Segment Start: Listed records
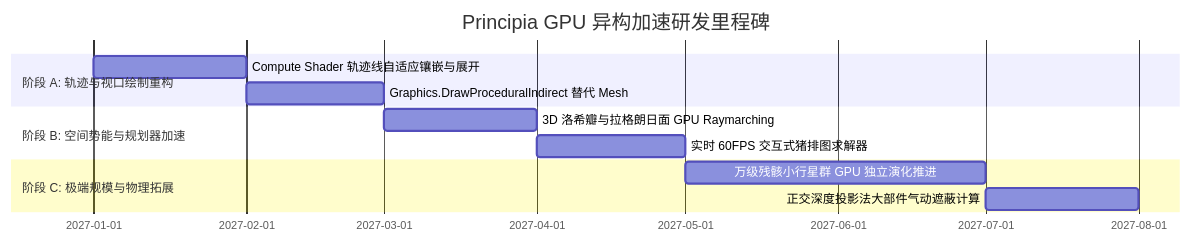
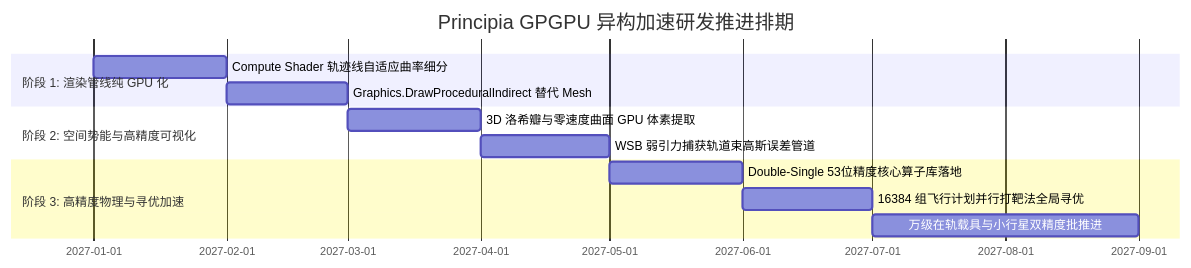
The third of 3 diagrams in documentation/Principia_GPU_Acceleration_Architecture.md (DiaoDaiaChan/Principia), drawn with Mermaid before and after one commit. The commit also changed other lines of this file, not shown here.

Commit message:
docs(gpgpu): specify triple-precision strategy and FP64 orbital compute architecture

````diff
--- a/documentation/Principia_GPU_Acceleration_Architecture.md
+++ b/documentation/Principia_GPU_Acceleration_Architecture.md
@@ -182,14 +288,15 @@
 ```mermaid
 gantt
-    title Principia GPU 异构加速研发里程碑
+    title Principia GPGPU 异构加速研发推进排期
     dateFormat  YYYY-MM
-    section 阶段 A: 轨迹与视口绘制重构
-    Compute Shader 轨迹线自适应镶嵌与展开 :2027-01, 2027-02
-    Graphics.DrawProceduralIndirect 替代 Mesh :2027-02, 2027-03
-    section 阶段 B: 空间势能与规划器加速
-    3D 洛希瓣与拉格朗日面 GPU Raymarching :2027-03, 2027-04
-    实时 60FPS 交互式猪排图求解器         :2027-04, 2027-05
-    section 阶段 C: 极端规模与物理拓展
-    万级残骸小行星群 GPU 独立演化推进      :2027-05, 2027-07
-    正交深度投影法大部件气动遮蔽计算       :2027-07, 2027-08
+    section 阶段 1: 渲染管线纯 GPU 化
+    Compute Shader 轨迹线自适应曲率细分   :2027-01, 2027-02
+    Graphics.DrawProceduralIndirect 替代 Mesh:2027-02, 2027-03
+    section 阶段 2: 空间势能与高精度可视化
+    3D 洛希瓣与零速度曲面 GPU 体素提取     :2027-03, 2027-04
+    WSB 弱引力捕获轨道束高斯误差管道       :2027-04, 2027-05
+    section 阶段 3: 高精度物理与寻优加速
+    Double-Single 53位精度核心算子库落地 :2027-05, 2027-06
+    16384 组飞行计划并行打靶法全局寻优     :2027-06, 2027-07
+    万级在轨载具与小行星双精度批推进       :2027-07, 2027-09
 ```
````
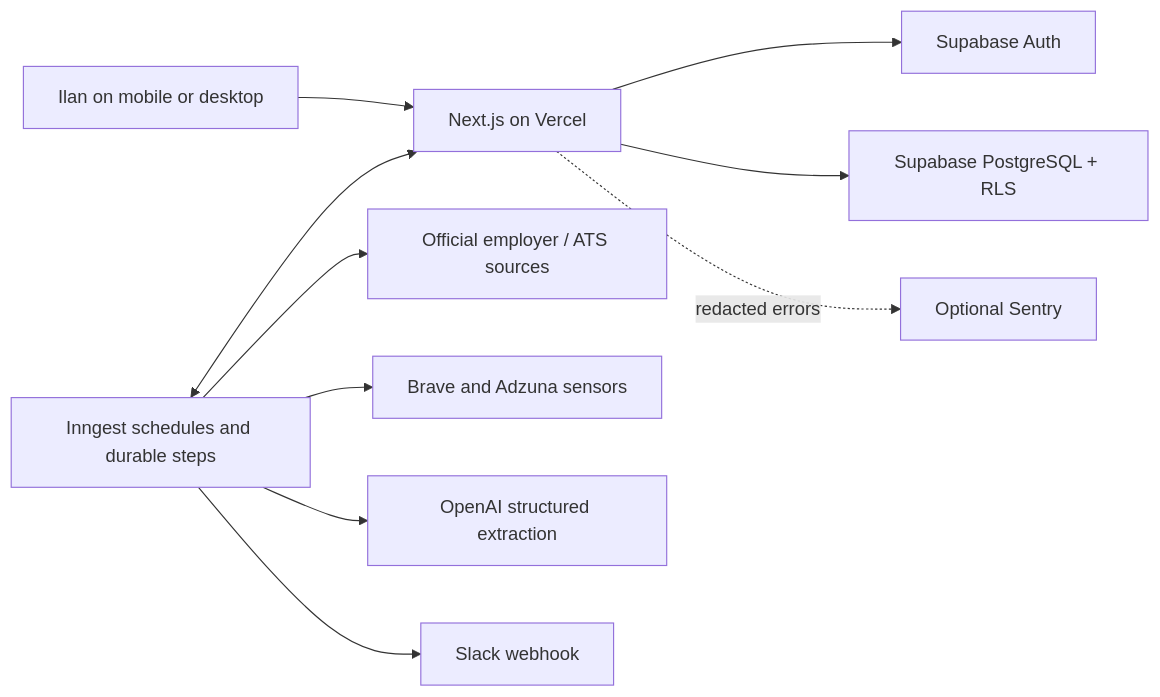
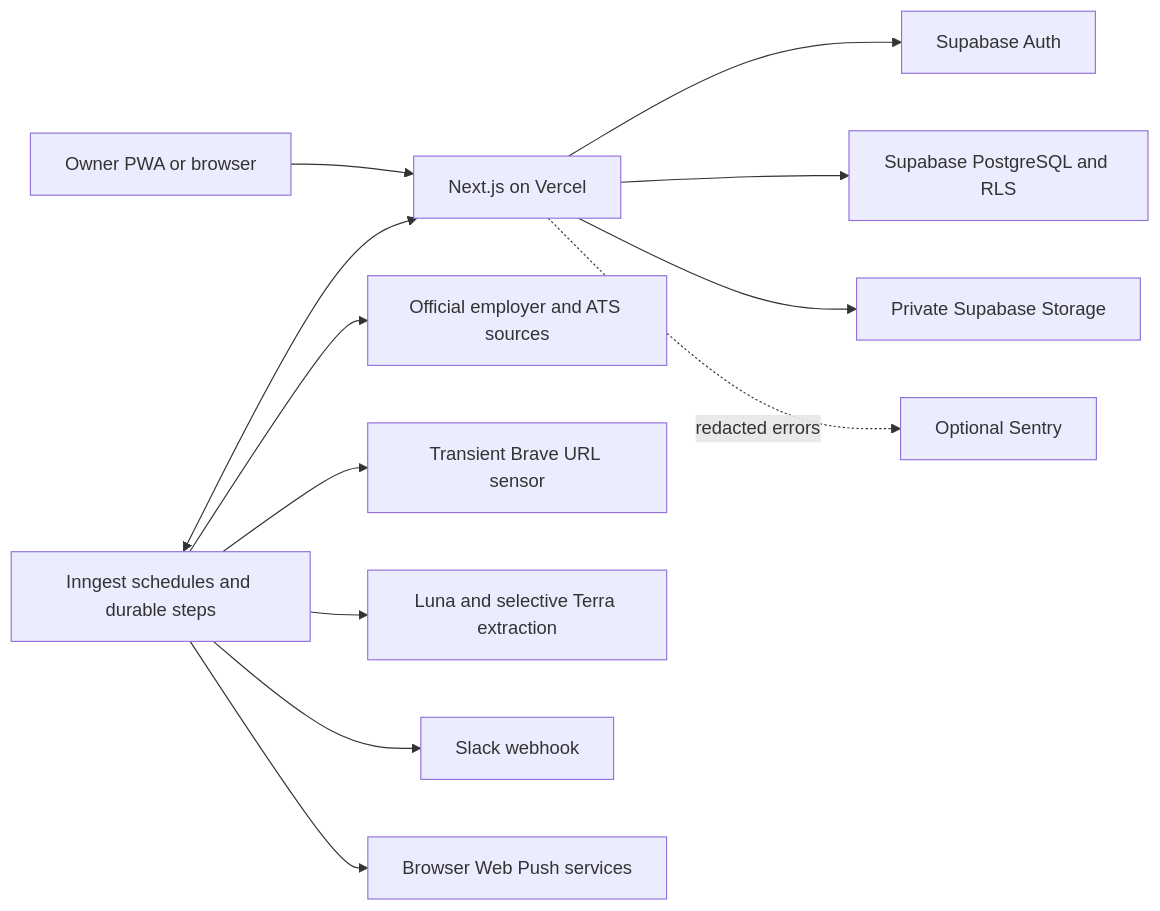
One commit to ilan0/firstseen-job-discovery changed the first of 2 diagrams in docs/architecture.md. Above: the diagram before and after it, drawn with Mermaid. The commit also changed other lines of this file and 176 other files, not shown here.

````diff
--- a/docs/architecture.md
+++ b/docs/architecture.md
@@ -5,12 +5,14 @@
 ```mermaid
 flowchart LR
-  U["Ilan on mobile or desktop"] --> V["Next.js on Vercel"]
+  U["Owner PWA or browser"] --> V["Next.js on Vercel"]
   V --> A["Supabase Auth"]
-  V --> P["Supabase PostgreSQL + RLS"]
+  V --> P["Supabase PostgreSQL and RLS"]
+  V --> ST["Private Supabase Storage"]
   I["Inngest schedules and durable steps"] <--> V
-  I --> O["Official employer / ATS sources"]
-  I --> B["Brave and Adzuna sensors"]
-  I --> M["OpenAI structured extraction"]
+  I --> O["Official employer and ATS sources"]
+  I --> B["Transient Brave URL sensor"]
+  I --> M["Luna and selective Terra extraction"]
   I --> S["Slack webhook"]
+  I --> W["Browser Web Push services"]
   V -. "redacted errors" .-> E["Optional Sentry"]
 ```
````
Segment End: Listed records
## Exercise prompt
Reply with one number, the count of lines in the records that include the word "Supabase".

## The answer
4